Liverpool will walk to the title - but the Premier League has never been less competitive
Former Manchester United and England defender Paul Parker believes that Liverpool could remain unbeaten all season but have benefited from poor opposition...
Liverpool can win every game - but the trophy is all that matters
You can go unbeaten all season, but you only get one medal and there's nothing written on the other side of it. The main bit's on the front, where it tells you you're a Premier League champion. Doing a whole season unbeaten doesn't make any difference. What matters to any player is having that medal and winning the league.
They're no different to anyone else - they're champions in this given season. We live in a world of comparisons - they should try to compare themselves to other Liverpool teams who have won the title out of respect to those players and those teams, rather than trying to better Arsenal in 2004 or Manchester United in 1999. They should look at the teams with Graeme Souness, Jan Molby and John Barnes.
The chance of a treble doesn't take anything away from trying to remain unbeaten. All they can do is play who's in front of them rather than thinking about how tired they will be. If they want to be successful, they'll have to play a lot of games because they'll have to play in a lot of competitions. Last night's win over West Ham moved them an extra three points closer to the title and it puts them into a good mindset going into their next game. I don't see what can stop Liverpool winning every game at this given moment.
I don't think this will start a new Liverpool dynasty. Football's too different from the 70s and 80s, when you had to work harder to get players and you had to build. Now it's more money-orientated; clubs can go out and buy the league. A period of dominance will be talked about but players move on much more quickly now. They'll leave for an extra few thousand pounds or to move closer to home, but back then people would join Liverpool or Manchester United and want to stay there for the rest of their career.

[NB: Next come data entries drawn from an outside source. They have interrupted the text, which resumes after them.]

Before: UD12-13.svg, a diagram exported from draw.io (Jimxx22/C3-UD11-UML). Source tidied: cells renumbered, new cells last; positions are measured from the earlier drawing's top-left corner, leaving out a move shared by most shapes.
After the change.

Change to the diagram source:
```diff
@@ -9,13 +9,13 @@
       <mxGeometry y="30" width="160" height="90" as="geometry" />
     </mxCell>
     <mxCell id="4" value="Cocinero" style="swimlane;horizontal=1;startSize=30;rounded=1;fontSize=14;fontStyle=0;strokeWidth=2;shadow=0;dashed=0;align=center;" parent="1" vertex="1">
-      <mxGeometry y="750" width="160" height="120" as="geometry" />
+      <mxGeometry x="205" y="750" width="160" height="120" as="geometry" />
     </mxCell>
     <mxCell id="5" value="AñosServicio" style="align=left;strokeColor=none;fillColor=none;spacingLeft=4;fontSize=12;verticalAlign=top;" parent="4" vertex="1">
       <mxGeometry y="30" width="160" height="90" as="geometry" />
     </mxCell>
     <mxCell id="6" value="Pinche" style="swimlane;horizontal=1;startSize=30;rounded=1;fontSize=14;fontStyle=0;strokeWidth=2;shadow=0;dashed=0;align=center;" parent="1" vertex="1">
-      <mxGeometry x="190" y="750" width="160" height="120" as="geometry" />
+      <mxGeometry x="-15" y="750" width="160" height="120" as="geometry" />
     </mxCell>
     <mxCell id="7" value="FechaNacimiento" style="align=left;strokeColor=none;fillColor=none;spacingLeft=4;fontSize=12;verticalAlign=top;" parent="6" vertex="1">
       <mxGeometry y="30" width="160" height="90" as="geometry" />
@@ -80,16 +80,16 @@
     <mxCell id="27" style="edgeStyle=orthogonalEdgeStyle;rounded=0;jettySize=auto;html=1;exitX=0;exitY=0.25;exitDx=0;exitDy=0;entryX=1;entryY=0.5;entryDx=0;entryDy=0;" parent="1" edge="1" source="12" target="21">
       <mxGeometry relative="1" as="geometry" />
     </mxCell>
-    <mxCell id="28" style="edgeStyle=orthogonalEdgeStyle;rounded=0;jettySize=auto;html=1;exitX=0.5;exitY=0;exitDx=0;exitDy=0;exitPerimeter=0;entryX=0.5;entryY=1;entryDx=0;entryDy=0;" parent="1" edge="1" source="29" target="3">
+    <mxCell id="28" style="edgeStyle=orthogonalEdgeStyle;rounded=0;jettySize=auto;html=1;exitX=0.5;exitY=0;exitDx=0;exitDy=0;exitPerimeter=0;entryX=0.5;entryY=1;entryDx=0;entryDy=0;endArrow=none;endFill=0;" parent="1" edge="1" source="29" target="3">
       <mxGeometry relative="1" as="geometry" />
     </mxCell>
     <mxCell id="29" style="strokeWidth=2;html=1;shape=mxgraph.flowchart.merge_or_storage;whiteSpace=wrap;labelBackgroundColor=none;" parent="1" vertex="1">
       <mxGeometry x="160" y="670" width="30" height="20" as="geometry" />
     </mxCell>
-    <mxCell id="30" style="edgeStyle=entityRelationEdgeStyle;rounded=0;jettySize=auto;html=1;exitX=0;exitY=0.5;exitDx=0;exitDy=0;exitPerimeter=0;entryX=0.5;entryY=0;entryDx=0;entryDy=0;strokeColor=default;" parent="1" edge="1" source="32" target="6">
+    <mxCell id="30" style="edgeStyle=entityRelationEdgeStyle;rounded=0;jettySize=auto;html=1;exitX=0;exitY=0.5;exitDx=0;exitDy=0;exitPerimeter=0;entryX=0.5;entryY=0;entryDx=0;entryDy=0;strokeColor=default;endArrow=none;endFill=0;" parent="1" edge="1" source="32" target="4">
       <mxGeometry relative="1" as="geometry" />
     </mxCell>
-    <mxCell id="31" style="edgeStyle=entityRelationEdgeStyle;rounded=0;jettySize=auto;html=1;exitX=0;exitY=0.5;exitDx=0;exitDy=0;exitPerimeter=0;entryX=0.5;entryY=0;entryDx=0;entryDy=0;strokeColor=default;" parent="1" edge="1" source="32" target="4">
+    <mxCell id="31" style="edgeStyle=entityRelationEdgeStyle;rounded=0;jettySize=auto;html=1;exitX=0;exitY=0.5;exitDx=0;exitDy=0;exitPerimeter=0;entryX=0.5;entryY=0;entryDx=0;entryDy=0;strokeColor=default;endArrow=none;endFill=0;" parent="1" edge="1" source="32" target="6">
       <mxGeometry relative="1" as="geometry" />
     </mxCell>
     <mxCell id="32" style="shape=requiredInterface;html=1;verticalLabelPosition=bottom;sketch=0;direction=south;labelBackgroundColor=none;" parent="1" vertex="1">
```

Uncompetitive rivals need a shake-up
Chelsea, City, Tottenham, Arsenal and Man United will need to add consistency to close that gap. There's also a case of the clubs needing to get their houses in order. The Premier League is the poorest it's ever been as a competitive competition. As much as you can say that Liverpool have dominated, top teams have no consistency and the rest of the league hasn't provided much competition to them. You can't say they're the best because a lot of teams won that Premier League with more competition than they have now.
Even that Liverpool team of the 80s, there was always a doubt when they came up against the Arsenals and Manchester Uniteds of this world. Nowadays teams set out knowing they'll lose games and aim for the next game against a weaker opponent.
Arteta has improved Arsenal but needs a full summer
Everyone could see against Everton that Arsenal are still vulnerable defensively, even if they have very good players in attack. Mikel Arteta is getting more from his players but Arsenal's problems are still the same - the back line and Mesut Ozil.
The difference under Arteta will be more apparent next season after he has had a summer to bring in what he wants and what he needs. There's a lot that he wants to do but he knows he has a problem with the players he has got at the moment.
Mourinho could be the wrong man for Spurs
Mauricio Pochettino had done a great job playing away from home every week because their 'home' games were at Wembley. But then they moved into their shiny new stadium and there was a mentality shift after the Champions League final.
I wonder whether Mourinho is the best person to have - we've seen some of the usual problems with man management. The evidence is there with the way he's treating Troy Parrott. Spurs spend a lot of money on their youth system and he brings a bad energy to the whole club by overlooking one of their best prospects. Even if you don't fancy Parrott as a player, do not destroy a major, functional part of the club. He must feel very uncomfortable every time he sees his manager and he'll never have any faith in him.